(Exercise)
Report every line of the records below that includes the string "makes".

(Material for this exercise)
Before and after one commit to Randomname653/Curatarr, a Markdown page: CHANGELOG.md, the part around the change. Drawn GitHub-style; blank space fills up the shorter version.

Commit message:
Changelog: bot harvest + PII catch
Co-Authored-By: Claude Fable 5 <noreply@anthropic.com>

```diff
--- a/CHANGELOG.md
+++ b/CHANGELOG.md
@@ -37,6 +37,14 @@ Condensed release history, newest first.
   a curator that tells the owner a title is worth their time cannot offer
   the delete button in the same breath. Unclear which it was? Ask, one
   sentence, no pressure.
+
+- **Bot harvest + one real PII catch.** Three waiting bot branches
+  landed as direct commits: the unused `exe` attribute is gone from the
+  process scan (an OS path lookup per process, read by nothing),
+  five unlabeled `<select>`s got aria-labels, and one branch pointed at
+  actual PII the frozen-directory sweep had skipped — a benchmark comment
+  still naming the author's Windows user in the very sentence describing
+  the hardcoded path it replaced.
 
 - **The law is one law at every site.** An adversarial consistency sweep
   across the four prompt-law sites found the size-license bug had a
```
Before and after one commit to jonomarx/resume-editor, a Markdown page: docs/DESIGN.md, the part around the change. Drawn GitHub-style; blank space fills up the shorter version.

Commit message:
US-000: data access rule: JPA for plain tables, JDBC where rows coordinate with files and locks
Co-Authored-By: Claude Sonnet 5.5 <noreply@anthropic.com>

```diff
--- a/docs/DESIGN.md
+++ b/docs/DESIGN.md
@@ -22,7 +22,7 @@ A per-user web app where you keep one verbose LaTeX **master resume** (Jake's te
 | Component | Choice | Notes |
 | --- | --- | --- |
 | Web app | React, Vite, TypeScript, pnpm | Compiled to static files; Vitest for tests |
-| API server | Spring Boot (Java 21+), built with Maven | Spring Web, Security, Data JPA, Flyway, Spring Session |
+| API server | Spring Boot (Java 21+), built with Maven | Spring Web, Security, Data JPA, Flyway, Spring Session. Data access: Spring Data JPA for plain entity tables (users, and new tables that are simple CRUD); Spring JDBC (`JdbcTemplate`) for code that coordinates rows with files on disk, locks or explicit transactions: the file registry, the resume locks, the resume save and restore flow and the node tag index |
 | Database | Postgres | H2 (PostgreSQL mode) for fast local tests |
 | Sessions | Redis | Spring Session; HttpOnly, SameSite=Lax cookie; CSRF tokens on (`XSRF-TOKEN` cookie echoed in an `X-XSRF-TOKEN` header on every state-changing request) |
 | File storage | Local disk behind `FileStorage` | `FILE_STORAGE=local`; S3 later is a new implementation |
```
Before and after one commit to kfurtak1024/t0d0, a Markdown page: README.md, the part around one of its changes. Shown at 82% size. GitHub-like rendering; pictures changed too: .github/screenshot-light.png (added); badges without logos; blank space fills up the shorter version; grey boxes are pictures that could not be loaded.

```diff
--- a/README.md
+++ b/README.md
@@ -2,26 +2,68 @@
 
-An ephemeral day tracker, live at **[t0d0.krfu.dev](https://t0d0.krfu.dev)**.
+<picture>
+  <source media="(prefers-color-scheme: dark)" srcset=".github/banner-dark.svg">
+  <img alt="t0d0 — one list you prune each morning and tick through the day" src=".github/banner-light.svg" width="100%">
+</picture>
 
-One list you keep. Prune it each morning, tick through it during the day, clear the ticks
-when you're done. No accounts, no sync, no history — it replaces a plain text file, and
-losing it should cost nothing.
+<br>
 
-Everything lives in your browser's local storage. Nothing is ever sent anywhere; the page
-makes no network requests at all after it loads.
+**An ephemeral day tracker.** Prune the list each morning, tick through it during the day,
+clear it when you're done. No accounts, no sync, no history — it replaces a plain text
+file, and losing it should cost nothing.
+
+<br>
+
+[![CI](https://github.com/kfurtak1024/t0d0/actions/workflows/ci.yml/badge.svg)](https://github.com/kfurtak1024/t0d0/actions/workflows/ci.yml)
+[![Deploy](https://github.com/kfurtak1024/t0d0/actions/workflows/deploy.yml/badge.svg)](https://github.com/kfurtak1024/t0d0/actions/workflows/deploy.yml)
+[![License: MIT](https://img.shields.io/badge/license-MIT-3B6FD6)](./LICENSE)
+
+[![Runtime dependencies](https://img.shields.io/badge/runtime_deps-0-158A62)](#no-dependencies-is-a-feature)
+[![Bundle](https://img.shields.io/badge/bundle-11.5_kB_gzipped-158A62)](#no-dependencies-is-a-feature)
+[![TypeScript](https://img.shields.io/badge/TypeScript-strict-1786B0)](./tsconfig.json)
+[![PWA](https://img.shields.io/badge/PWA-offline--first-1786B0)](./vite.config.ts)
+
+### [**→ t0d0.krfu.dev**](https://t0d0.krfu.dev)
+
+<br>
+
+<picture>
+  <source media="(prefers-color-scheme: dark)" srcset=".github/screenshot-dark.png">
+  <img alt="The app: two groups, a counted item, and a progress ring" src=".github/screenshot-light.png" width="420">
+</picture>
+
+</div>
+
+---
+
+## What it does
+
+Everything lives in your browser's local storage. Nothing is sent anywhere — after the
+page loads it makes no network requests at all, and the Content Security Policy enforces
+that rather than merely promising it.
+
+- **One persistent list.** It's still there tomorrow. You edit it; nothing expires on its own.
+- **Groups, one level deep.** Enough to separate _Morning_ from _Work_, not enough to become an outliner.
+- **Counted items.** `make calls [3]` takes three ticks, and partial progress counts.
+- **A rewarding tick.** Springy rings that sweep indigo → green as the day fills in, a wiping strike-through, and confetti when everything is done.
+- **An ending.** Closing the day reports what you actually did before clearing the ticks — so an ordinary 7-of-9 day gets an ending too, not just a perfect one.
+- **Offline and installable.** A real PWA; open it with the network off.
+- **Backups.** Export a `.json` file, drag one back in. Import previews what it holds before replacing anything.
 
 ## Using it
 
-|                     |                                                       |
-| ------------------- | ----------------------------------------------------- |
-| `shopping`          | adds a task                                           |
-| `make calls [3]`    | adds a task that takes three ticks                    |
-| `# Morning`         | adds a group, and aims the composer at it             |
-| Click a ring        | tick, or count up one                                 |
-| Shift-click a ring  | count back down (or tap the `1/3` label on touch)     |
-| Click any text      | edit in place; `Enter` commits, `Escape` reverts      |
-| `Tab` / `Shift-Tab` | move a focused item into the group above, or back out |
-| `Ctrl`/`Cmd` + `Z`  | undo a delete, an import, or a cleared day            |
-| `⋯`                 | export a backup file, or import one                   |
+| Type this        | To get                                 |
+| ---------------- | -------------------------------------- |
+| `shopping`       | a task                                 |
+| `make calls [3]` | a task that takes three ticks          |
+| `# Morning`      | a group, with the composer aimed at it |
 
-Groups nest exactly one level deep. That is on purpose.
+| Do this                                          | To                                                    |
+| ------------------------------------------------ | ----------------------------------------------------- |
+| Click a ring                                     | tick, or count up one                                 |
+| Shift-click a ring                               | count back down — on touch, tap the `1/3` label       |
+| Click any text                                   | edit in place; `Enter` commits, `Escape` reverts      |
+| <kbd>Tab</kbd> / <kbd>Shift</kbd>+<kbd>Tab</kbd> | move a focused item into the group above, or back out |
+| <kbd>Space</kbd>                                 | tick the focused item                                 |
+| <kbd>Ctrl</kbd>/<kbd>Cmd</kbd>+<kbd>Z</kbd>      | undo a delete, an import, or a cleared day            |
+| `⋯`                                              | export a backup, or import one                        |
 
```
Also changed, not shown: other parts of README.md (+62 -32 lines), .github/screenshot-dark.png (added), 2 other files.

(Exercise output)
-makes no network requests at all after it loads.
+page loads it makes no network requests at all, and the Content Security Policy enforces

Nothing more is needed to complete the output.